▶ _TASK GOAL_
Images do not belong in the copy; retype the rest of the entries below exactly.

INPUT FOR THIS TASK below:

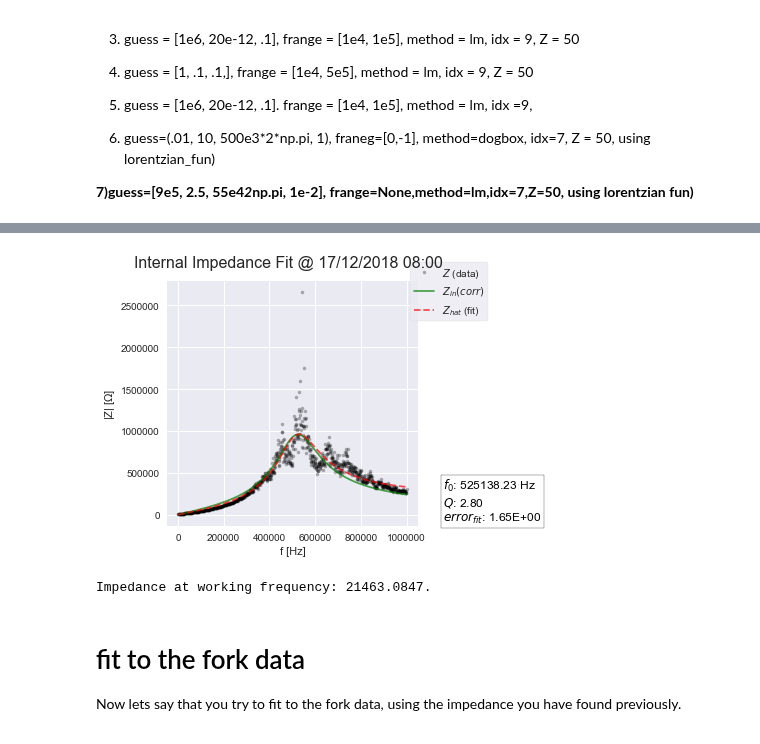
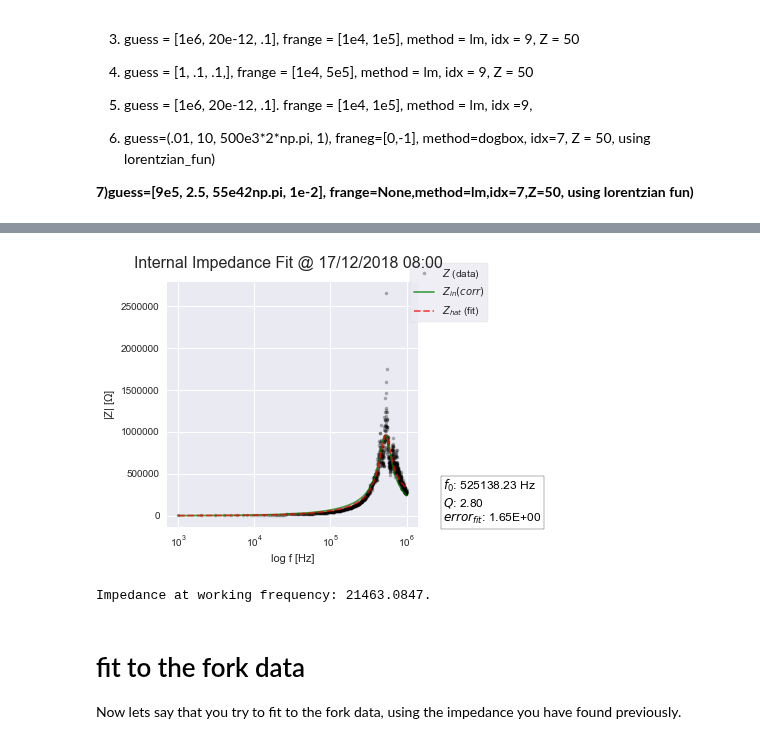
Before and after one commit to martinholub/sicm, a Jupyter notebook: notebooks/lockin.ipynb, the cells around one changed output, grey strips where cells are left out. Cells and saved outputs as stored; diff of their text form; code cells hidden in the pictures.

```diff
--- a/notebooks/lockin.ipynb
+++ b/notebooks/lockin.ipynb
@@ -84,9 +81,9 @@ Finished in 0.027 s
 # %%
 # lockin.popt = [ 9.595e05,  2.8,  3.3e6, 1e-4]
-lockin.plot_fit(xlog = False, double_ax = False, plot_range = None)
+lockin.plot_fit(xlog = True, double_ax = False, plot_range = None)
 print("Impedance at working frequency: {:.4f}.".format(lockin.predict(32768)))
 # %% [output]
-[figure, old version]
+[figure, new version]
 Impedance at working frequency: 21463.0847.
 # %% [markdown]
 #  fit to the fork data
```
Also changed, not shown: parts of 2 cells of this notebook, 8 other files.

End of INPUT FOR THIS TASK.

▶ _YOUR SOLUTION_
Before and after one commit to martinholub/sicm, a Jupyter notebook: notebooks/lockin.ipynb, the cells around one changed output, grey strips where cells are left out. Cells and saved outputs as stored; diff of their text form; code cells hidden in the pictures.

```diff
--- a/notebooks/lockin.ipynb
+++ b/notebooks/lockin.ipynb
@@ -84,9 +81,9 @@ Finished in 0.027 s
 # %%
 # lockin.popt = [ 9.595e05,  2.8,  3.3e6, 1e-4]
-lockin.plot_fit(xlog = False, double_ax = False, plot_range = None)
+lockin.plot_fit(xlog = True, double_ax = False, plot_range = None)
 print("Impedance at working frequency: {:.4f}.".format(lockin.predict(32768)))
 # %% [output]
-[figure, old version]
+[figure, new version]
 Impedance at working frequency: 21463.0847.
 # %% [markdown]
 #  fit to the fork data
```
Also changed, not shown: parts of 2 cells of this notebook, 8 other files.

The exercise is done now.